When I was here last fall, I spent a few days on Phi Phi island, which is one of my favorite places in Thailand, and I usually go there every time I’m over here. This trip, my friends from Seattle, Rande and his wife Kim, were here for a few weeks in March so I went with them back to Phi Phi island. They go there every year, and in fact were married there six years ago so it’s a special place for them. As a side note: based on my raving review of my trip last fall to Myanmar (Burma), they decided to go there for a week before heading down to Phi Phi island. They loved Myanmar! So if you’re thinking about going somewhere very different, go back and read my Myanmar blog posts and then book your tickets. J
One of the days on Phi Phi, we took a longtail boat out for the day to cruise around to some of the surrounding islands. There are actually two Phi Phi islands: Phi Phi Don, which is the larger island that has the village, hotels where we stay, bars/restaurants, etc.; and Phi Phi Leh, which is a smaller island that is entirely a national park and uninhabited. Phi Phi Leh is primarily famous for being the location where the late-1990’s movie The Beach was filmed (starring Leonardo DiCaprio). Phi Phi Leh is truly a stunning place, and the beach where the movie was filmed is beyond postcard-beautiful. Additionally, there are several other bays and beaches around the island that have amazing green-turquoise water, white soft sand, and are surrounded by towering limestone rock pillars.
The first few years that we went there, starting in 2000, there were very few other boats/tourists there. I hadn’t been to Phi Phi Leh for at least 6 or 7 years, so I was excited to go back this trip. While the beauty of it is still there, I was a bit let down by the sheer number of tourists there. Moreover, it’s tourists in large speedboats that cruise over for quick daytrips to the island. I don’t mind the tourists in the traditional longtail boats, but seeing a beautiful bay full of shiny new 30+ foot speedboats, each equipped with 3 big Mercury outboard engines on them, takes a lot away from the nostalgic and natural feel of the place. It’s one of those things where people love to see unspoiled places, but in doing so those places get spoiled by the crowds of people. Progress isn’t always a good thing, I guess…
Despite the speedboats and other tourists, we had a fantastic day. We stopped by a beach where a pack of monkeys live and you can feed them bananas or fruit, although they will also happily take your sunglasses, cameras, water bottles, or anything else they can get their grubby little hands on.
There are two other nearby islands, Mosquito and Bamboo islands.
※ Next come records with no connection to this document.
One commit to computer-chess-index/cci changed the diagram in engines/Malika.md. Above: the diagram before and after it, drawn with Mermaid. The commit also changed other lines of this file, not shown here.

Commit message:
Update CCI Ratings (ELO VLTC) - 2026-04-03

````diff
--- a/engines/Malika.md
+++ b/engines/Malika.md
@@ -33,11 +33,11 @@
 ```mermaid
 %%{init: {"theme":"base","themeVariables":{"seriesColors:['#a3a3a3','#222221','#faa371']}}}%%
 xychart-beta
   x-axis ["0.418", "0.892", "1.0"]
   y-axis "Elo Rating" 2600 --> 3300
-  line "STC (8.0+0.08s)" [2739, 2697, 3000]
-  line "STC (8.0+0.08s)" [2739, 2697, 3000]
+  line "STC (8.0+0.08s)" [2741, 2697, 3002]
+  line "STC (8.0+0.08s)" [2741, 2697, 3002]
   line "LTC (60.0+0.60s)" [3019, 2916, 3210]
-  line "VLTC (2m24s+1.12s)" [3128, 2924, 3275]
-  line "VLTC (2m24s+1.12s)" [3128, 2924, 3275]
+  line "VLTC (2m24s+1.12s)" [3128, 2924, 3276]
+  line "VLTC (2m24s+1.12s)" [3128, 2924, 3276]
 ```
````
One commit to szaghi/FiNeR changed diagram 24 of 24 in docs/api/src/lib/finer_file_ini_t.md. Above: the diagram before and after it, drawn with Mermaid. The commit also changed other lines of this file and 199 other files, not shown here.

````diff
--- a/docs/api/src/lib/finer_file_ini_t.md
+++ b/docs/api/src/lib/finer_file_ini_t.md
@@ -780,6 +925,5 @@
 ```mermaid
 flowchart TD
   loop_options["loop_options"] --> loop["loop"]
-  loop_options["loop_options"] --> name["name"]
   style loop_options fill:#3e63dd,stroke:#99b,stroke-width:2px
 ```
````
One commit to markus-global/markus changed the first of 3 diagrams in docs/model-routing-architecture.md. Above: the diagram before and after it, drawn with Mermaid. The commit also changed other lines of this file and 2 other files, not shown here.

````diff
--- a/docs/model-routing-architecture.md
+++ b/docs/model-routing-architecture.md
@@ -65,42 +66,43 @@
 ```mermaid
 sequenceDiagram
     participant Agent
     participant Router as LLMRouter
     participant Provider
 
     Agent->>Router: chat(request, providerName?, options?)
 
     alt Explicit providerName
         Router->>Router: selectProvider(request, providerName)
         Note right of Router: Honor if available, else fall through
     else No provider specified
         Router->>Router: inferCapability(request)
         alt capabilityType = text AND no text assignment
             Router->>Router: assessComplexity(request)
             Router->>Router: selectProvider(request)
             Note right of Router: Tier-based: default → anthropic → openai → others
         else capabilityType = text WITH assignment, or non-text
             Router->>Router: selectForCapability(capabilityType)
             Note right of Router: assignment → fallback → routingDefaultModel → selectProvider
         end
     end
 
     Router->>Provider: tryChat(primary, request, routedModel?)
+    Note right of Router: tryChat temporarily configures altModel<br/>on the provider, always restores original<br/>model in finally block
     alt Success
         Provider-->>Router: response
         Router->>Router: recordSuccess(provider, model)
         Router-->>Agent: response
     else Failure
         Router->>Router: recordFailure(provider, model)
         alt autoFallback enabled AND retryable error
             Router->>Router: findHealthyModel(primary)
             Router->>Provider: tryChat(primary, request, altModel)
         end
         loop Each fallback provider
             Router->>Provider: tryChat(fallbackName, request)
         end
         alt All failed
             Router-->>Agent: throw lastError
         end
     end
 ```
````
These are basically uninhabited, although I think on one of them there may be a small group of sea gypsies that live there and fish nearby. The last time I was at Bamboo island, we had the entire island and beaches to ourselves. This trip we had to share them with other tourists, but the beach and water are still stunningly beautiful.
After a fun day island-hopping, we had a great dinner at the hotel. They had a “traditional Thai” night, where some of the staff from the hotel dressed in traditional Thai dance outfits and performed various dances to Thai music while everyone had dinner. As always, Phi Phi island delivered another fantastic experience for me!